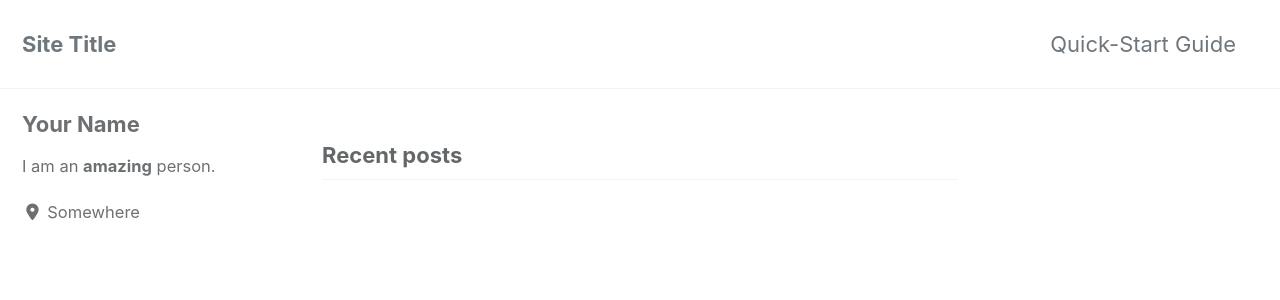
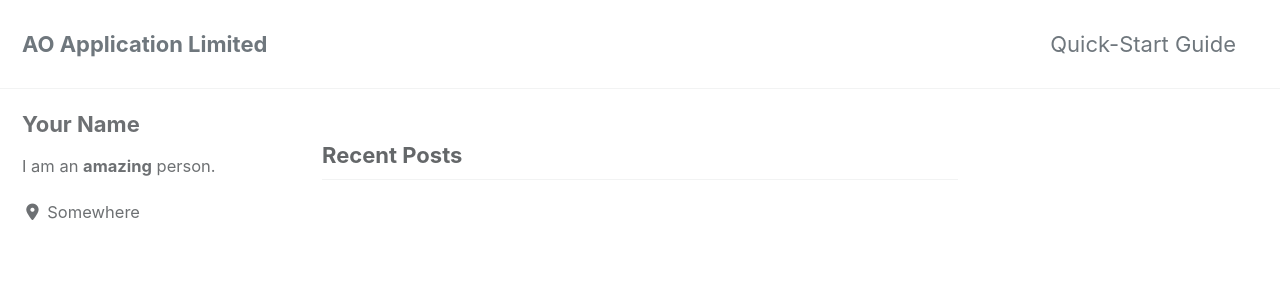
Before and after one commit to acolebourne/aoapplications.ltd.uk, a Jekyll site: the page built from index.html, in a window 1280 px wide and 900 px high. Shown: the top 300 px of the window. Built offline with Jekyll 4.4.1, drawn with Linux system fonts in a browser that asks for light colours; cached includes are drawn as plain includes; nearby versions of some CDN libraries; the list of posts is cut into pages by our own code.

Commit message:
Update initial config

```diff
--- a/_config.yml
+++ b/_config.yml
@@ -15,14 +15,14 @@
 minimal_mistakes_skin    : "default" # "air", "aqua", "contrast", "dark", "dirt", "neon", "mint", "plum", "sunrise"
 
 # Site Settings
-locale                   : "en-US"
-title                    : "Site Title"
+locale                   : "en-UK"
+title                    : "AO Application Limited"
 title_separator          : "-"
 subtitle                 : # site tagline that appears below site title in masthead
 name                     : "Your Name"
 description              : "An amazing website."
-url                      : # the base hostname & protocol for your site e.g. "https://mmistakes.github.io"
-baseurl                  : # the subpath of your site, e.g. "/blog"
+url                      : "http://www.aoapplications.ltd.uk"
+baseurl                  : "/"
 repository               : # GitHub username/repo-name e.g. "mmistakes/minimal-mistakes"
 teaser                   : # path of fallback teaser image, e.g. "/assets/images/500x300.png"
 logo                     : # path of logo image to display in the masthead, e.g. "/assets/images/88x88.png"
```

About this task
The lines to copy are those above that contain "assets".

Result of this task
 teaser                   : # path of fallback teaser image, e.g. "/assets/images/500x300.png"
 logo                     : # path of logo image to display in the masthead, e.g. "/assets/images/88x88.png"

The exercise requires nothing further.